Pouring over Jalopnik
reports, laptimes, and team blogs
, I was trying to make sense over the madness that is The 24 Hours of LeMons
. The 24 Hours of LeMons race is an endurance race (13 hours over two days) where teams are allowed to spend $500 or less
on their race car (aside from safety equipment). The races are made up of a totally insane mix of cars, from RX-7s to old cop cars to Ford Pintos to an oooooooold Volvo Amazon
Although I’m not sure I’ll ever think about entering the race (being in a race with a $500 bucket bumping into explosive Pintos seems a little on the dangerous side
), I was curious to see how cars from different countries and makes, as well as models in particular, perform. Although results of the races are recorded

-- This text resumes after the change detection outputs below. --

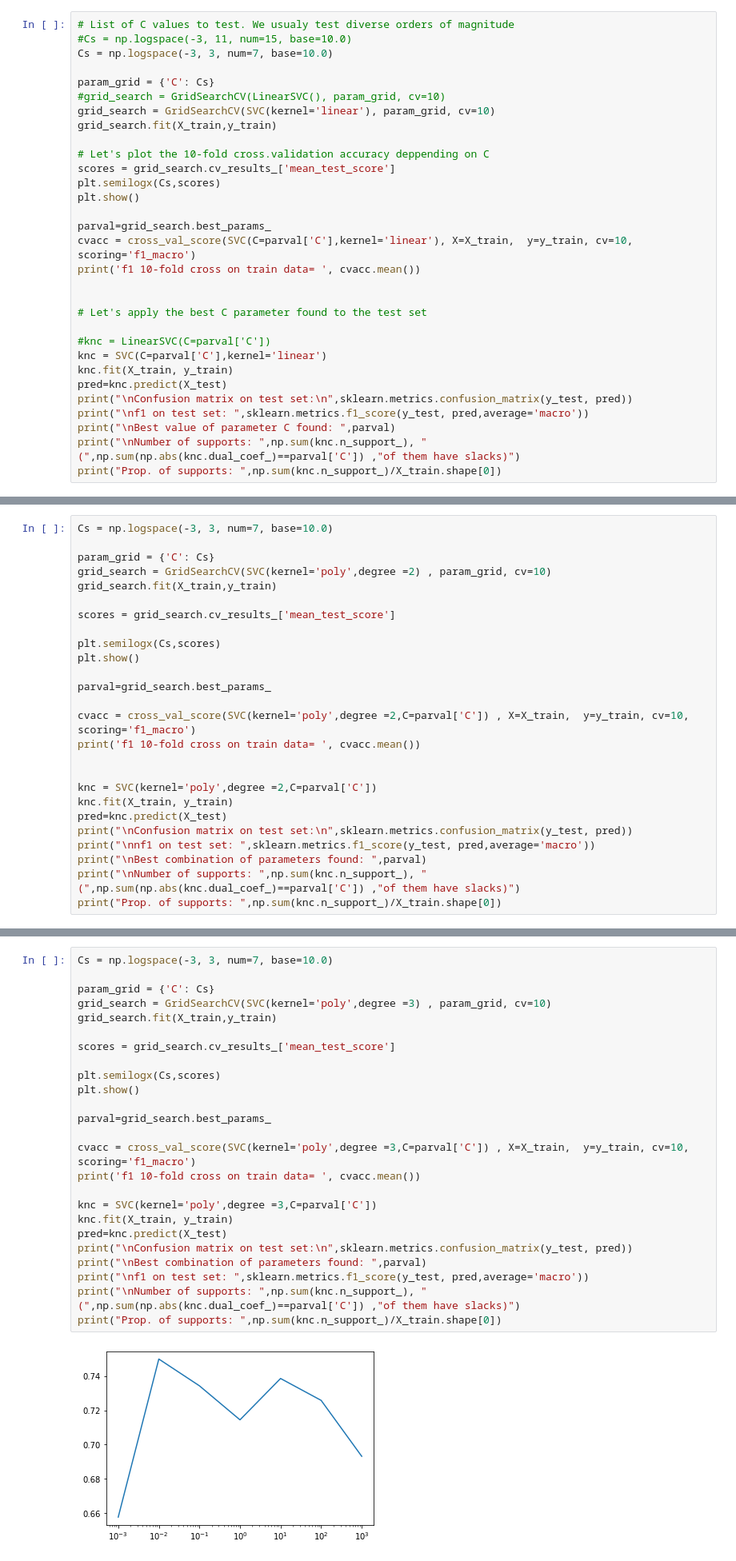
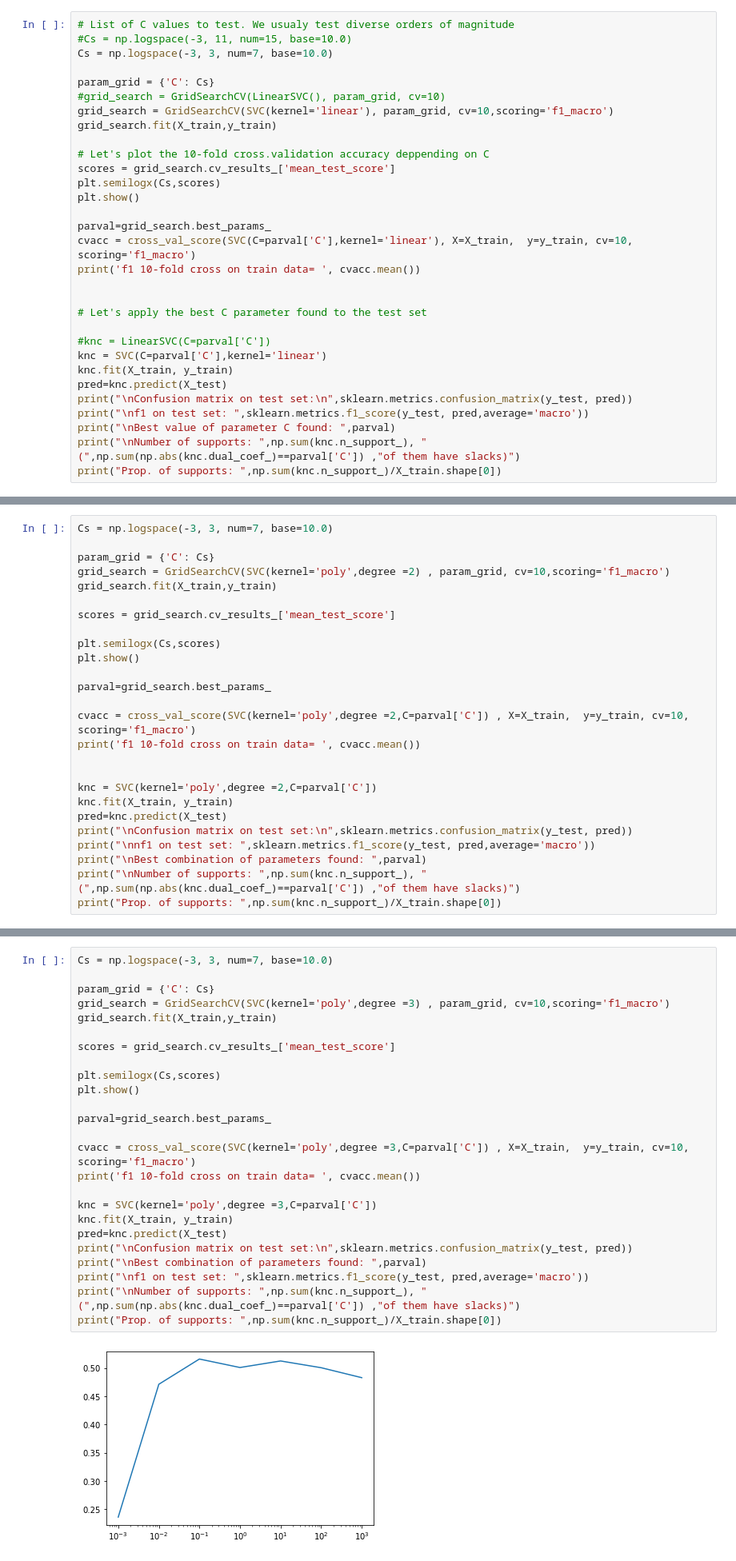
Before and after one commit to FerranAgulloLopez/DataMiningHousePrices, a Jupyter notebook: scripts/SVM .ipynb, the cells around one changed output, grey strips where cells are left out. Shown at 80% size. Cells and saved outputs as stored; diff of their text form.

```diff
--- a/scripts/SVM .ipynb
+++ b/scripts/SVM .ipynb
@@ -85,7 +85,7 @@ Cs = np.logspace(-3, 3, num=7, base=10.0)
 
 param_grid = {'C': Cs}
 #grid_search = GridSearchCV(LinearSVC(), param_grid, cv=10)
-grid_search = GridSearchCV(SVC(kernel='linear'), param_grid, cv=10)
+grid_search = GridSearchCV(SVC(kernel='linear'), param_grid, cv=10,scoring='f1_macro')
 grid_search.fit(X_train,y_train)
 
 # Let's plot the 10-fold cross.validation accuracy deppending on C
@@ -147,7 +147,7 @@ f1 on test set:  0.5942874312115786
 Cs = np.logspace(-3, 3, num=7, base=10.0)
 
 param_grid = {'C': Cs}
-grid_search = GridSearchCV(SVC(kernel='poly',degree =2) , param_grid, cv=10)
+grid_search = GridSearchCV(SVC(kernel='poly',degree =2) , param_grid, cv=10,scoring='f1_macro')
 grid_search.fit(X_train,y_train)
 
 scores = grid_search.cv_results_['mean_test_score']
@@ -204,27 +204,27 @@ f1 on test set:  0.5478003000583646
 # %%
 Cs = np.logspace(-3, 3, num=7, base=10.0)
 
 param_grid = {'C': Cs}
-grid_search = GridSearchCV(SVC(kernel='poly',degree =3) , param_grid, cv=10)
+grid_search = GridSearchCV(SVC(kernel='poly',degree =3) , param_grid, cv=10,scoring='f1_macro')
 grid_search.fit(X_train,y_train)
 
 scores = grid_search.cv_results_['mean_test_score']
 
 plt.semilogx(Cs,scores)
 plt.show()
 
 parval=grid_search.best_params_
 
 cvacc = cross_val_score(SVC(kernel='poly',degree =3,C=parval['C']) , X=X_train,  y=y_train, cv=10, scoring='f1_macro')
 print('f1 10-fold cross on train data= ', cvacc.mean())
 
 knc = SVC(kernel='poly',degree =3,C=parval['C'])
 knc.fit(X_train, y_train)
 pred=knc.predict(X_test)
 print("\nConfusion matrix on test set:\n",sklearn.metrics.confusion_matrix(y_test, pred))
 print("\nBest combination of parameters found: ",parval)
 print("\nf1 on test set: ",sklearn.metrics.f1_score(y_test, pred,average='macro'))
 print("\nNumber of supports: ",np.sum(knc.n_support_), "(",np.sum(np.abs(knc.dual_coef_)==parval['C']) ,"of them have slacks)")
 print("Prop. of supports: ",np.sum(knc.n_support_)/X_train.shape[0])
 # %% [output]
-[figure, old version]
+[figure, new version]
```
Also changed, not shown: parts of 17 cells of this notebook.
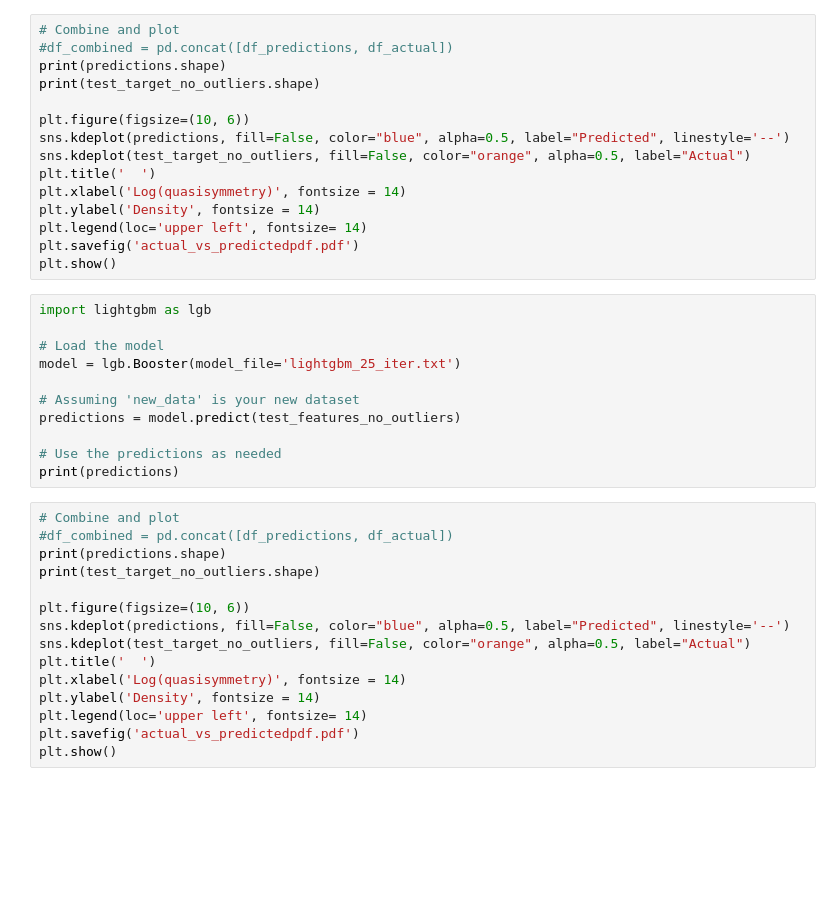
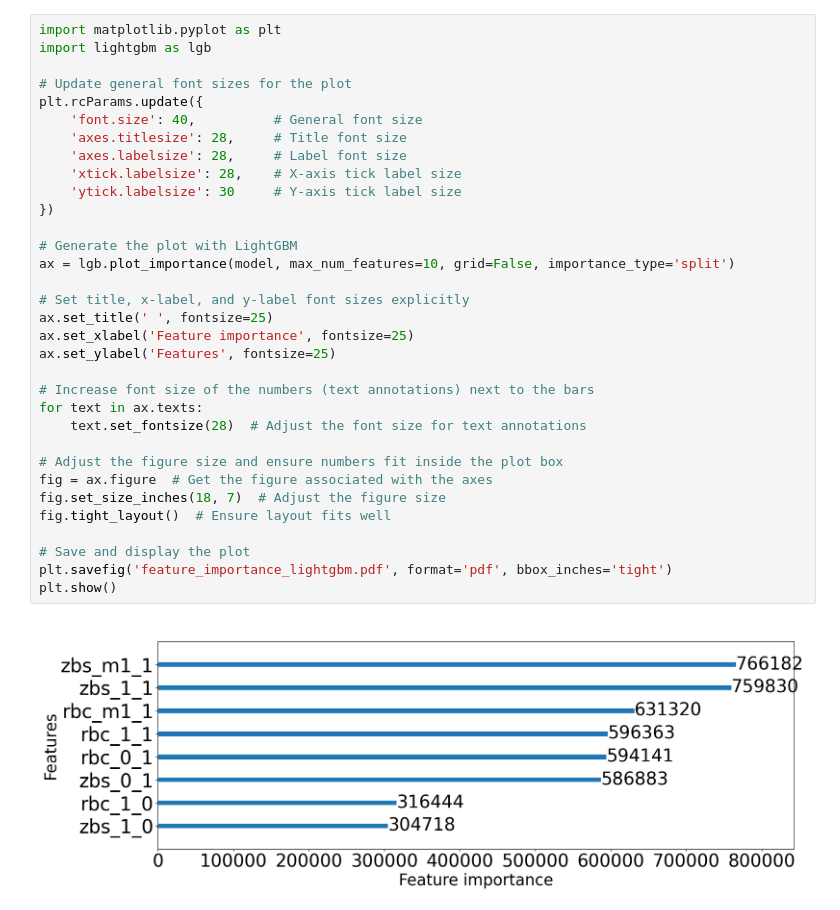
Before and after one commit to laiarodrigo/PIC-STELLARATOR, a Jupyter notebook: data_analysis/quasi_isodynamic/non_probabilistic_models/lightgbm_regressor/qi_study.ipynb, the cells around one changed output. Cells and saved outputs as stored; diff of their text form; blank space fills up the shorter version.

```diff
--- a/data_analysis/quasi_isodynamic/non_probabilistic_models/lightgbm_regressor/qi_study.ipynb
+++ b/data_analysis/quasi_isodynamic/non_probabilistic_models/lightgbm_regressor/qi_study.ipynb
@@ -187,41 +151,35 @@ print(f"Test R^2: {r2}")
-# %%
-# Combine and plot
-#df_combined = pd.concat([df_predictions, df_actual])
-print(predictions.shape)
-print(test_target_no_outliers.shape)
-
-plt.figure(figsize=(10, 6))
-sns.kdeplot(predictions, fill=False, color="blue", alpha=0.5, label="Predicted", linestyle='--')
-sns.kdeplot(test_target_no_outliers, fill=False, color="orange", alpha=0.5, label="Actual")
-plt.title('  ')
-plt.xlabel('Log(quasisymmetry)', fontsize = 14)
-plt.ylabel('Density', fontsize = 14)
-plt.legend(loc='upper left', fontsize= 14)
-plt.savefig('actual_vs_predictedpdf.pdf')
-plt.show()
-# %%
-import lightgbm as lgb
-
-# Load the model
-model = lgb.Booster(model_file='lightgbm_25_iter.txt')
-
-# Assuming 'new_data' is your new dataset
-predictions = model.predict(test_features_no_outliers)
-
-# Use the predictions as needed
-print(predictions)
-# %%
-# Combine and plot
-#df_combined = pd.concat([df_predictions, df_actual])
-print(predictions.shape)
-print(test_target_no_outliers.shape)
-
-plt.figure(figsize=(10, 6))
-sns.kdeplot(predictions, fill=False, color="blue", alpha=0.5, label="Predicted", linestyle='--')
-sns.kdeplot(test_target_no_outliers, fill=False, color="orange", alpha=0.5, label="Actual")
-plt.title('  ')
-plt.xlabel('Log(quasisymmetry)', fontsize = 14)
-plt.ylabel('Density', fontsize = 14)
-plt.legend(loc='upper left', fontsize= 14)
-plt.savefig('actual_vs_predictedpdf.pdf')
-plt.show()
+# %%
+import matplotlib.pyplot as plt
+import lightgbm as lgb
+
+# Update general font sizes for the plot
+plt.rcParams.update({
+    'font.size': 40,          # General font size
+    'axes.titlesize': 28,     # Title font size
+    'axes.labelsize': 28,     # Label font size
+    'xtick.labelsize': 28,    # X-axis tick label size
+    'ytick.labelsize': 30     # Y-axis tick label size
+})
+
+# Generate the plot with LightGBM
+ax = lgb.plot_importance(model, max_num_features=10, grid=False, importance_type='split')
+
+# Set title, x-label, and y-label font sizes explicitly
+ax.set_title(' ', fontsize=25)
+ax.set_xlabel('Feature importance', fontsize=25)
+ax.set_ylabel('Features', fontsize=25)
+
+# Increase font size of the numbers (text annotations) next to the bars
+for text in ax.texts:
+    text.set_fontsize(28)  # Adjust the font size for text annotations
+
+# Adjust the figure size and ensure numbers fit inside the plot box
+fig = ax.figure  # Get the figure associated with the axes
+fig.set_size_inches(18, 7)  # Adjust the figure size
+fig.tight_layout()  # Ensure layout fits well
+
+# Save and display the plot
+plt.savefig('feature_importance_lightgbm.pdf', format='pdf', bbox_inches='tight')
+plt.show()
+# %% [output]
+[figure, added]
```
Also changed, not shown: parts of 10 cells of this notebook, 25 other files.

, car information isn’t included there (an email to the race organizer asking for the make, model of each car got me the response “Ah, hell, we’re not nearly that organized.”), so I had to cross-reference between what is recorded on mylaps.com and the information on Jalopnik’s uber galleries
(which took a bit of time). I could only find this information for races going back to Thunderhill 2007
, but I will update this page as more races are completed as recorded.
Ok, the results are about to come, but first let me tell you how this is being measured (feel free to skip this paragraph if math bores you and/or you don’t care). On each race, I took the z-score
of each entrant to the race, and I recorded the make, model, and country of origin for each car. Then, for each of those three categories (make, model, country) I found the average z-score for all the cars entered that fit into that category. In the charts below, I only plotted categories that had at least 3 samples (so the lonely Volvo Amazon
, for example, won’t show up in the model chart, but its performance is included in the country and make charts).
Here we go (These stats include races up until Toledo 2008):
Performance by Country
Performance by Make
Performance by Model
A couple of things to point out: the samples I looked at may be very unreliable. My math shows Caprices kicking ass, but there were only four of them over the three races I looked at, which means that there is a very small sample size (which leads to poor accuracy/precision). Also information on some cars were just missing.
Since there was a request for the source data I used, here they are. Apologies for making them .doc, it was the only thing I could put up easily with wordpress (can’t publish excel spreadsheets).